▶ _EXERCISE DIRECTIONS_
Count the lines below holding "README" and answer with that number only.

▶ _MATERIAL TO PROCESS_
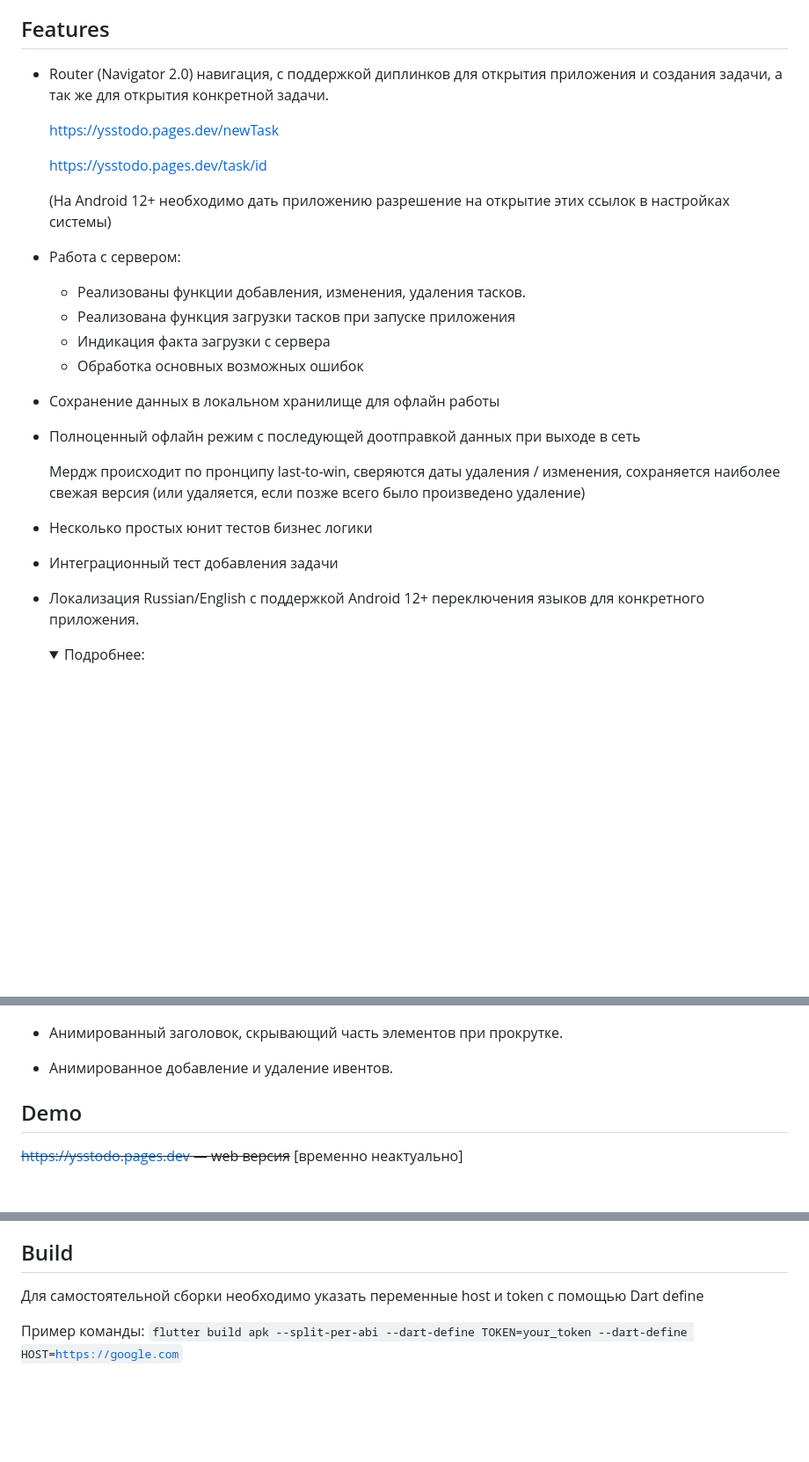
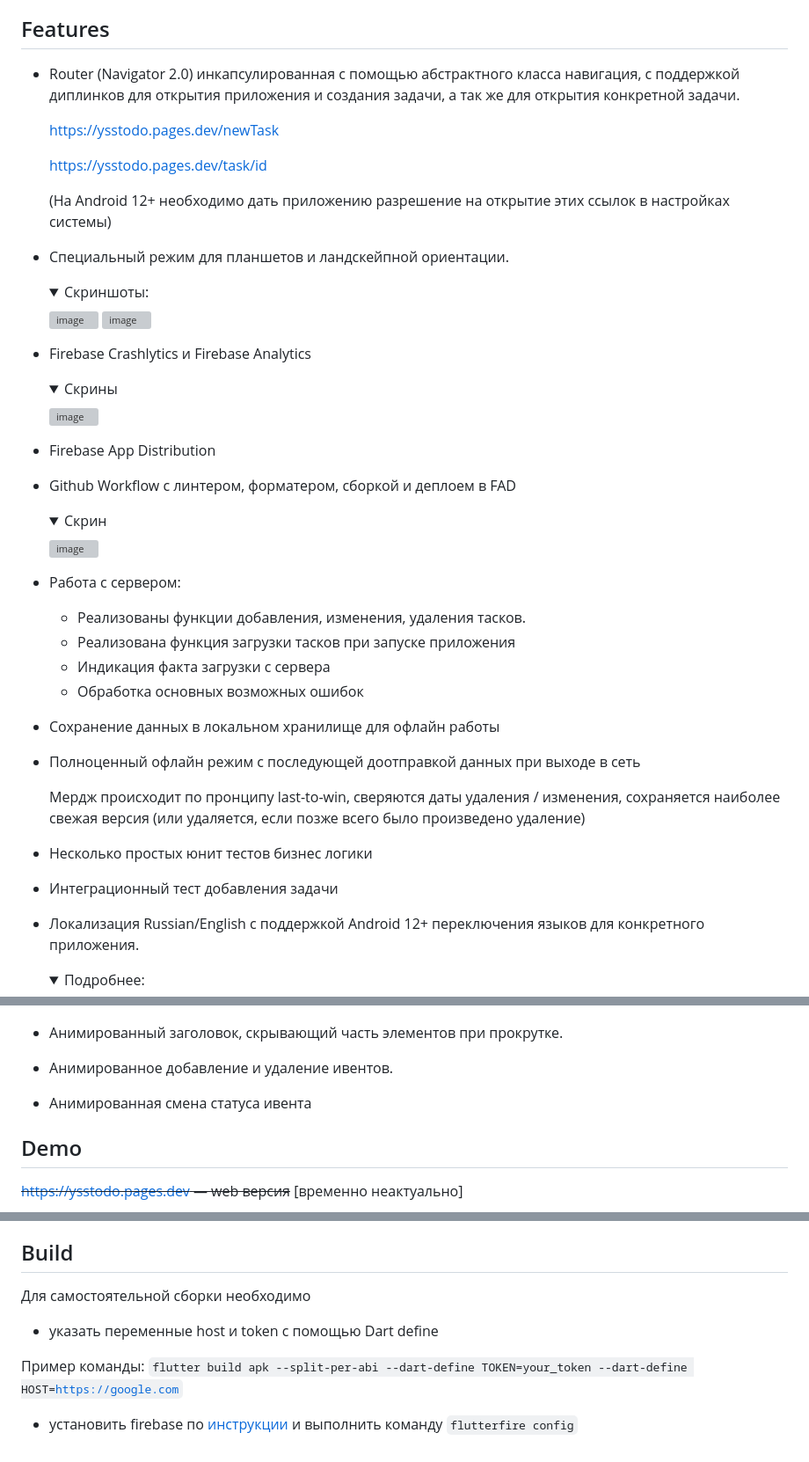
Before and after one commit to TheLastFlame/yss_todo, a Markdown page: README.md, 3 parts joined by grey strips. Shown at 88% size. Drawn GitHub-style; folded sections open; blank space fills up the shorter version; grey boxes are pictures that could not be loaded.

```diff
--- a/README.md
+++ b/README.md
@@ -12,7 +12,7 @@
 
 ## Features
 
-* Router (Navigator 2.0) навигация, с поддержкой диплинков для открытия приложения и создания задачи, а так же для открытия конкретной задачи.
+* Router (Navigator 2.0) инкапсулированная с помощью абстрактного класса навигация, с поддержкой диплинков для открытия приложения и создания задачи, а так же для открытия конкретной задачи.
 
     https://ysstodo.pages.dev/newTask
 
@@ -20,6 +20,32 @@
 
   (На Android 12+ необходимо дать приложению разрешение на открытие этих ссылок в настройках системы)
 
+* Специальный режим для планшетов и ландскейпной ориентации.
+   <details>
+
+   <summary>Скриншоты:</summary>
+
+  ![image](https://github.com/TheLastFlame/yss_todo/assets/131446187/2a237501-a226-43e0-b3bc-e35f4d7836dc)
+  ![image](https://github.com/TheLastFlame/yss_todo/assets/131446187/2924345f-d313-4055-bdeb-70c56adcdf33)
+
+  </details>
+
+* Firebase Crashlytics и Firebase Analytics
+  <details>
+    <summary>Скрины</summary>
+
+    ![image](https://github.com/TheLastFlame/yss_todo/assets/131446187/e00ebe5e-ad23-4c4d-b2c7-b27f5001d169)
+
+
+  </details>
+* Firebase App Distribution
+* Github Workflow с линтером, форматером, сборкой и деплоем в FAD
+  <details>
+    <summary>Скрин</summary>
+
+    ![image](https://github.com/TheLastFlame/yss_todo/assets/131446187/c71b125e-ad44-44e0-82a3-64509cbee6cc)
+
+  </details>
 * Работа с сервером:
    * Реализованы функции добавления, изменения, удаления тасков.
    * Реализована функция загрузки тасков при запуске приложения
@@ -31,10 +57,8 @@
 
     Мердж происходит по пронципу last-to-win, сверяются даты удаления / изменения, сохраняется наиболее свежая версия (или удаляется, если позже всего было произведено удаление)
 
-
 * Несколько простых юнит тестов бизнес логики
 * Интеграционный тест добавления задачи
-
 
 * Локализация Russian/English с поддержкой Android 12+ переключения языков для конкретного приложения.
    <details>
@@ -58,6 +82,7 @@
 
 * Анимированный заголовок, скрывающий часть элементов при прокрутке.
 * Анимированное добавление и удаление ивентов.
+* Анимированная смена статуса ивента
 
 ## Demo
 
@@ -73,6 +98,9 @@
  * app-x86_64-release.apk — релиз для экотических андроид устройств не с arm процессорами (amd/intel)
 
 ## Build
-Для самостоятельной сборки необходимо указать переменные host и token с помощью Dart define
+Для самостоятельной сборки необходимо
+* указать переменные host и token с помощью Dart define
 
 Пример команды: <code>flutter build apk --split-per-abi --dart-define TOKEN=your_token --dart-define HOST=https://google.com</code>
+
+* установить firebase по [инструкции](https://firebase.google.com/docs/flutter/setup?hl=ru&platform=ios) и выполнить команду <code>flutterfire config</code>
```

▶ _RESULT OF THE EXERCISE_
3